Anyway, things have been particularly bad this year with so many great musicians passing on to the great concert in the sky and after writing one too many tribute columns I was feeling seriously ready to hurt myself. That’s when the MND dropped Deap Vally on me. Two ladies out of LA, Lindsey Troy on guitar and Julie Edwards on drums, Deap Vally are like Jack White’s tough and nasty younger sisters. Sharing the vocal duties, they play a wonderful kind of rusted metal lo-fi, garage blues. They were the perfect band to pull me out of my funk, to point out that no matter how bad things looked there was new talent out there breaking through every day. They only have two albums at this point, Sistronix, and the newly released after three long years of waiting Femejism. As you might be able to tell from the album titles Deap Vally is completely unapologetic about their feminism. Songs like Gonna Make My Own Money and Women of Intention lay it out in the clearest of terms. For anybody who misses the days of Riot Grrrl bands or just loves good music, you can’t go wrong with Deap Vally.

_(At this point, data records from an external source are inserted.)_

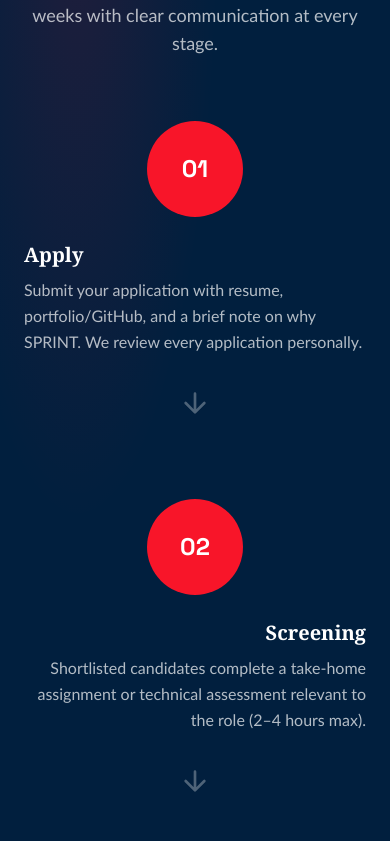
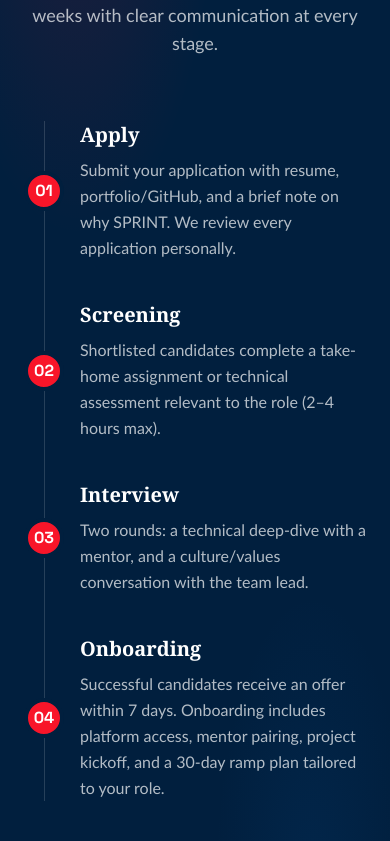
Before and after one commit to ITWala2025/Sprint_HB, a Next.js app: page /careers in a window 390 px wide. Shown: the part 3723-4564 px from the top of the page. Built offline with nearby package versions, Linux system fonts and the light colour scheme.

Commit message:
feat: home theme consistency and careers timeline fix

```diff
--- a/src/components/Home/ContactCTA.jsx
+++ b/src/components/Home/ContactCTA.jsx
@@ -11,7 +11,7 @@
         <p className="text-xs font-bold uppercase tracking-[0.2em] text-brand-red">
           Start with a conversation
         </p>
-        <h2 className="mx-auto mt-3 max-w-3xl text-3xl font-bold tracking-tight sm:text-4xl">
+        <h2 className="mx-auto mt-3 max-w-3xl font-display text-3xl font-bold tracking-tight sm:text-4xl">
           Ready to Take the Next Step?
         </h2>
         <p className="mx-auto mt-4 max-w-2xl text-lg text-brand-text-secondary">
--- a/src/components/Home/FAQSection.jsx
+++ b/src/components/Home/FAQSection.jsx
@@ -15,7 +15,7 @@
         <p className="text-xs font-bold uppercase tracking-[0.2em] text-brand-red">
           Need to know
         </p>
-        <h2 className="mt-2 text-3xl font-bold tracking-tight text-brand-navy sm:text-4xl">
+        <h2 className="mt-2 font-display text-3xl font-bold tracking-tight text-brand-navy sm:text-4xl">
           Frequently asked questions
         </h2>
 
--- a/src/components/Home/FeaturedProgram.jsx
+++ b/src/components/Home/FeaturedProgram.jsx
@@ -49,7 +49,7 @@
           <p className="text-xs font-bold uppercase tracking-[0.2em] text-brand-red-light">
             Featured program
           </p>
-          <h2 className="mt-3 text-3xl font-bold tracking-tight sm:text-4xl">
+          <h2 className="mt-3 font-display text-3xl font-bold tracking-tight sm:text-4xl">
             {featuredCourse.title}
           </h2>
           <p className="mt-4 text-brand-white/75">
--- a/src/components/Home/Hero.jsx
+++ b/src/components/Home/Hero.jsx
@@ -66,7 +66,7 @@
 
         {/* Statistics row — anchored to bottom of hero */}
         <div className="w-full" aria-label="SPRINT impact statistics">
-          <dl className="grid grid-cols-2 gap-6 lg:grid-cols-4">
+          <dl className="grid grid-cols-1 gap-6 sm:grid-cols-2 lg:grid-cols-4">
             {stats.map((stat, index) => (
               <div
                 key={stat.id}
--- a/src/components/Home/MoreCourses.jsx
+++ b/src/components/Home/MoreCourses.jsx
@@ -16,7 +16,7 @@
             <p className="text-xs font-bold uppercase tracking-[0.2em] text-brand-red">
               Learning pathways
             </p>
-            <h2 className="mt-2 text-3xl font-bold tracking-tight text-brand-navy sm:text-4xl">
+            <h2 className="mt-2 font-display text-3xl font-bold tracking-tight text-brand-navy sm:text-4xl">
               More learning paths
             </h2>
             <p className="mt-3 max-w-2xl text-lg leading-relaxed text-brand-text-secondary">
--- a/src/components/Home/Testimonials.jsx
+++ b/src/components/Home/Testimonials.jsx
@@ -45,7 +45,7 @@
         <p className="text-xs font-bold uppercase tracking-[0.2em] text-brand-red">
           Learner stories
         </p>
-        <h2 className="mt-2 text-3xl font-bold tracking-tight text-brand-navy sm:text-4xl">
+        <h2 className="mt-2 font-display text-3xl font-bold tracking-tight text-brand-navy sm:text-4xl">
           What our students say
         </h2>
 
--- a/src/components/careers/HiringProcess.jsx
+++ b/src/components/careers/HiringProcess.jsx
@@ -6,7 +6,10 @@
  */
 export default function HiringProcess() {
   return (
-    <section className="relative bg-brand-navy py-24" aria-labelledby="hiring-process-heading">
+    <section
+      className="relative bg-brand-navy py-24"
+      aria-labelledby="hiring-process-heading"
+    >
       {/* Background gradient mesh */}
       <div
         className="absolute inset-0 bg-[radial-gradient(ellipse_60%_50%_at_20%_10%,rgba(248,21,41,0.12),transparent_60%),radial-gradient(ellipse_50%_45%_at_80%_90%,rgba(11,99,182,0.1),transparent_50%)]"
@@ -18,50 +21,50 @@
           <p className="inline-flex items-center rounded-full bg-brand-red-light px-4 py-1.5 text-xs font-bold uppercase tracking-[0.2em] text-brand-red">
             Hiring Process
           </p>
-          <h2 id="hiring-process-heading" className="mt-4 font-display text-3xl font-bold text-brand-white sm:text-4xl">
+          <h2
+            id="hiring-process-heading"
+            className="mt-4 font-display text-3xl font-bold text-brand-white sm:text-4xl"
+          >
             Transparent, Respectful, Fast
           </h2>
           <p className="mt-4 text-lg text-brand-white/70">
-            No ghosting, no endless rounds. Our process is designed to be completed in 2–3 weeks
-            with clear communication at every stage.
+            No ghosting, no endless rounds. Our process is designed to be
+            completed in 2–3 weeks with clear communication at every stage.
           </p>
         </div>
 
-        <div className="mt-16 relative">
-          {/* Vertical connecting line - runs through center of circles */}
-          <div className="hidden lg:absolute lg:left-[calc(50%-12px)] lg:top-0 lg:h-full lg:w-[24px] lg:border-l lg:border-brand-white/15" aria-hidden="true" />
+        <div className="relative mt-16">
+          <div
+            className="absolute bottom-0 left-5 top-0 w-px bg-brand-white/15 md:left-1/2 md:-translate-x-1/2"
+            aria-hidden="true"
+          />
 
-          <div className="space-y-16 lg:space-y-0">
+          <div className="relative z-10 space-y-10 md:space-y-12">
             {hiringProcessSteps.map((step, index) => (
               <div
                 key={step.id}
-                className={`relative flex flex-col items-center gap-4 lg:flex-row lg:items-start lg:w-1/2 lg:pr-10 ${index % 2 === 1 ? "lg:ml-auto lg:pl-10 lg:pr-0" : ""}`}
+                className="relative grid grid-cols-[auto_minmax(0,1fr)] items-center gap-x-4 md:grid-cols-[minmax(0,1fr)_auto_minmax(0,1fr)] md:gap-8"
               >
-                {/* Step number circle - perfectly centered with connecting line */}
-                <div className="relative flex size-24 shrink-0 items-center justify-center rounded-full bg-brand-red lg:absolute lg:left-[calc(50%-12px)] lg:-translate-x-1/2 lg:top-4" aria-hidden="true">
-                  <span className="font-display text-2xl font-bold text-brand-white">
+                <div
+                  className="col-start-1 row-start-1 flex size-10 shrink-0 items-center justify-center rounded-full border-4 border-brand-navy bg-brand-red md:col-start-2 md:size-14"
+                  aria-hidden="true"
+                >
+                  <span className="font-display text-base font-bold text-brand-white md:text-2xl">
                     {step.number}
                   </span>
                 </div>
 
                 {/* Step content */}
-                <div className={`w-full lg:w-auto ${index % 2 === 1 ? "text-right" : ""} pt-2`}>
+                <div
+                  className={`col-start-2 row-start-1 min-w-0 max-w-md ${index % 2 === 0 ? "text-left md:col-start-1 md:justify-self-end md:text-right" : "text-left md:col-start-3 md:justify-self-start"}`}
+                >
                   <h3 className="font-display text-xl font-semibold text-brand-white">
                     {step.title}
                   </h3>
-                  <p className="mt-2 text-brand-white/70 leading-relaxed">
+                  <p className="mt-2 leading-relaxed text-brand-white/70">
                     {step.description}
                   </p>
                 </div>
-
-                {/* Arrow between steps on mobile */}
-                {index < hiringProcessSteps.length - 1 && (
-                  <div className="lg:hidden flex items-center justify-center w-full py-4" aria-hidden="true">
-                    <svg className="size-8 text-brand-white/30 rotate-90" viewBox="0 0 24 24" fill="none" stroke="currentColor" strokeWidth="2" strokeLinecap="round" strokeLinejoin="round" aria-hidden="true">
-                      <path d="M5 12h14M12 5l7 7-7 7" />
-                    </svg>
-                  </div>
-                )}
               </div>
             ))}
           </div>
@@ -74,7 +77,16 @@
             className="inline-flex items-center justify-center gap-2 rounded-full bg-brand-red px-8 py-4 text-base font-semibold text-brand-white transition-colors hover:bg-brand-red-dark"
           >
             Start Your Application
-            <svg className="size-4" viewBox="0 0 24 24" fill="none" stroke="currentColor" strokeWidth="2" strokeLinecap="round" strokeLinejoin="round" aria-hidden="true">
+            <svg
+              className="size-4"
+              viewBox="0 0 24 24"
+              fill="none"
+              stroke="currentColor"
+              strokeWidth="2"
+              strokeLinecap="round"
+              strokeLinejoin="round"
+              aria-hidden="true"
+            >
               <path d="M5 12h14M12 5l7 7-7 7" />
             </svg>
           </a>
```
Also changed, not shown: src/components/Home/Instructors.jsx (+6 -3 lines).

When my daughter went to Italy she discovered that the little shops over there had a lot of vinyl, most of it old and American. The album that drew her attention as a gift for me was one put out by the UAW union in 1964. Called This Land is Your Land – Songs of Social Justice, it has an amazing assortment of artists including Billie Holliday, Pete Seeger, Judy Collins, Tennessee Ernie Ford, and Joan Baez. What made her grab it was the songs on the album, which include If I Had A Hammer played by Odetta, that she remembered me singing to her when she was a baby. Johnny, We Hardly Knew Ye by the Clancy Brothers was probably something she had heard as well. This is an amazing album with many songs that aren’t available in digital format. This version of Billie’s Strange Fruit is just haunting. So my kiddo still carries the songs I sang to her as a baby around in her head, which mostly consisted of the union songs that my mother taught me and Guns and Roses Sweet Child of Mine.

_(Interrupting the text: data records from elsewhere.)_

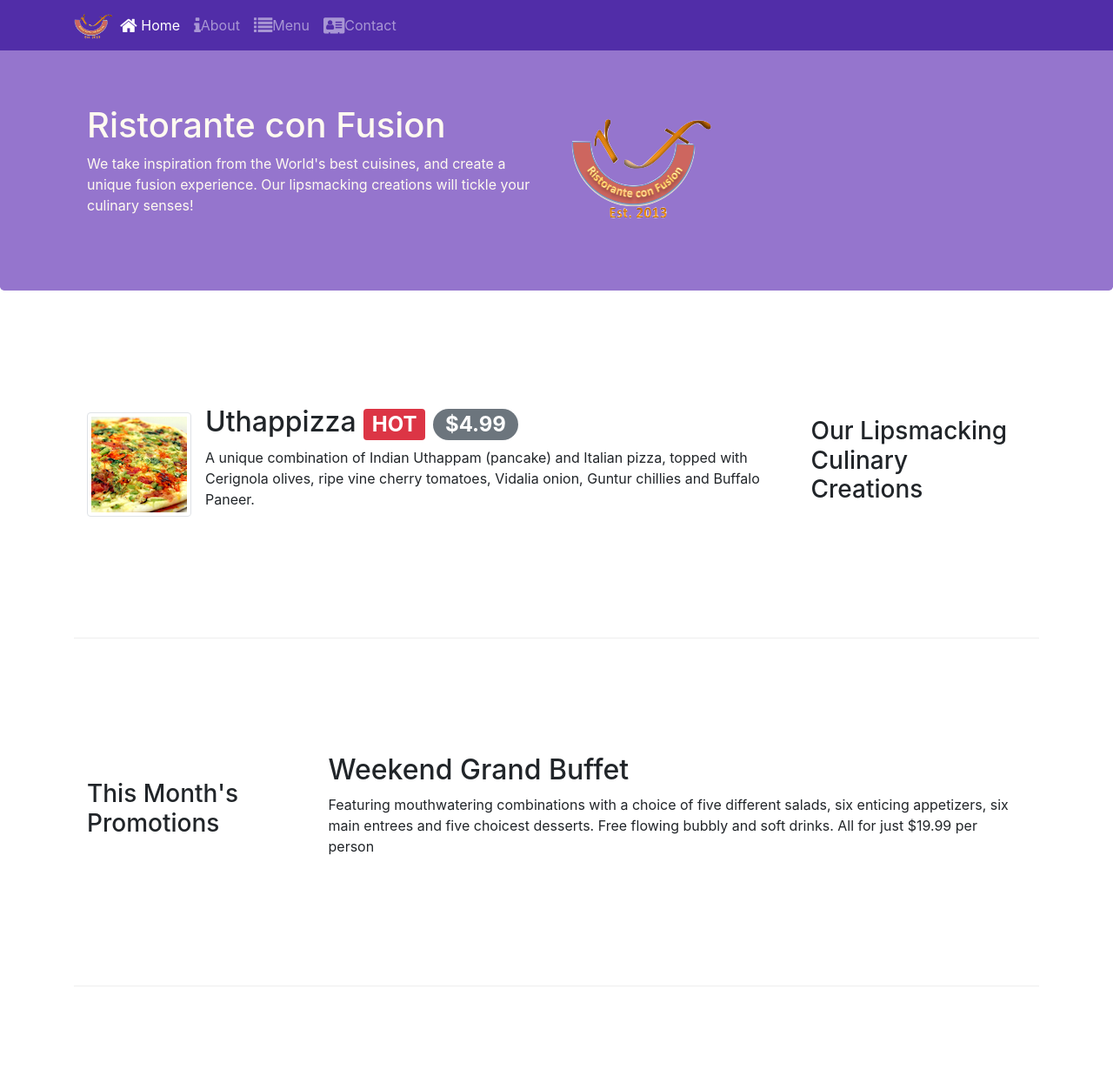
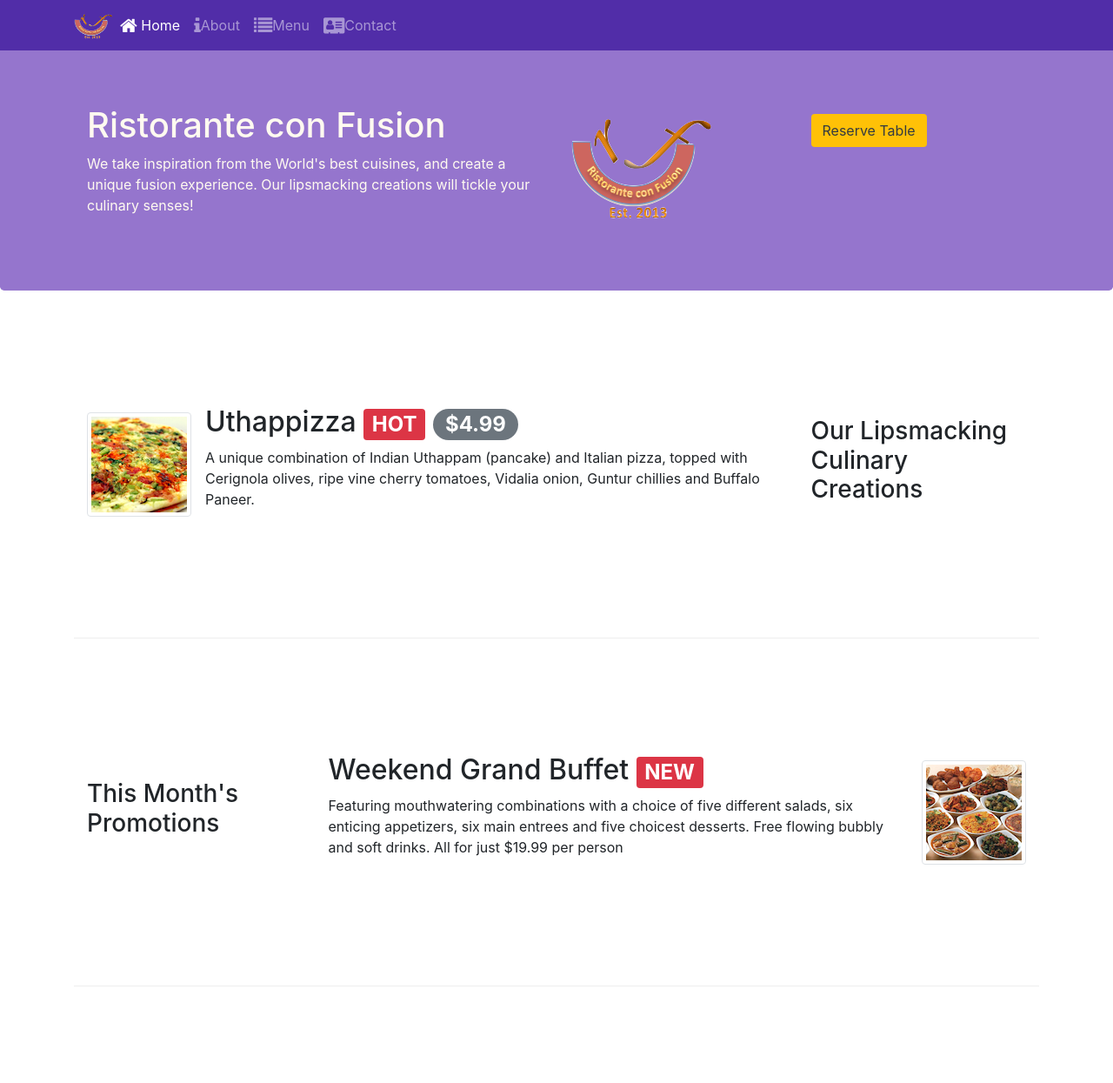
Before and after one commit to jakazzy/practice-example, a website: page index.html in a window 1280 px wide. Shown: the top 1245 px of the page at 87% size. Drawn offline with nearby package versions, Linux system fonts and the light colour scheme.

Commit message:
complete project

```diff
--- a/index.html
+++ b/index.html
@@ -77,7 +77,21 @@
             </p>
           </div>
           <div class="col-12 col-sm align-self-center">
-            <img src="img/logo.png" class="img-fluid" />
+            <div class="row">
+              <div class="col-6">
+                <img src="img/logo.png" class="img-fluid" />
+              </div>
+              <div class="col-6">
+                <button type="button" class="btn btn-link bg-warning">
+                  <a
+                    href="#reserve-table"
+                    class="text-dark text-decoration-none"
+                  >
+                    Reserve Table</a
+                  >
+                </button>
+              </div>
+            </div>
           </div>
         </div>
       </div>
@@ -116,13 +130,24 @@
           <h3>This Month's Promotions</h3>
         </div>
         <div class="col col-sm col-md">
-          <h2>Weekend Grand Buffet</h2>
-          <p class="d-none d-sm-block">
-            Featuring mouthwatering combinations with a choice of five different
-            salads, six enticing appetizers, six main entrees and five choicest
-            desserts. Free flowing bubbly and soft drinks. All for just $19.99
-            per person
-          </p>
+          <div class="media">
+            <div class="media-body">
+              <h2>
+                Weekend Grand Buffet <span class="badge badge-danger">NEW</span>
+              </h2>
+              <p class="d-none d-sm-block">
+                Featuring mouthwatering combinations with a choice of five
+                different salads, six enticing appetizers, six main entrees and
+                five choicest desserts. Free flowing bubbly and soft drinks. All
+                for just $19.99 per person
+              </p>
+            </div>
+            <img
+              src="img/buffet.png"
+              class="d-flex ml-3 img-thumbnail align-self-center"
+              alt="Buffet"
+            />
+          </div>
         </div>
       </div>
 
@@ -160,7 +185,7 @@
             </h3>
             <div class="card-body">
               <!-- <div class="row"></div> -->
-              <form>
+              <form id="reserve-table">
                 <div class="form-group row">
                   <label class="col-md-3 col-form-label">
                     Number of Guests</label
```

Side note on This Land is Your Land, when I pulled it out I was pretty sure there was no chance it could be played. The album didn’t have a sleeve, it was covered in cat hair, scratches, the grooves were mashed in and here were grease spots. When I handed it to the Master of the Needle Drop, he just shook his head. I got two or three reports about how nothing could be done. Then one night a cryptic message that I owed him a tall one. Much to my surprise I was blessed with a needle drop from the album that was nothing short of brilliant. He spent a week washing, buffing, washing it again, cleaning each groove, recording and cleaning that up. You can listen to The Terriers sing Drill Ye Terriers Drill and it feels authentic.
I know that music isn’t as important to everyone as it is to me but just like music the people in our lives contribute bits and pieces to our soul, to the way we taste the world, to our way of viewing life for good or ill. I have been lucky to have people with unique and varied interests help build the perpetual motion machine that is my musical tastes. Music really does give us a doorway to the past as well as connection to people who might have moved out of our lives.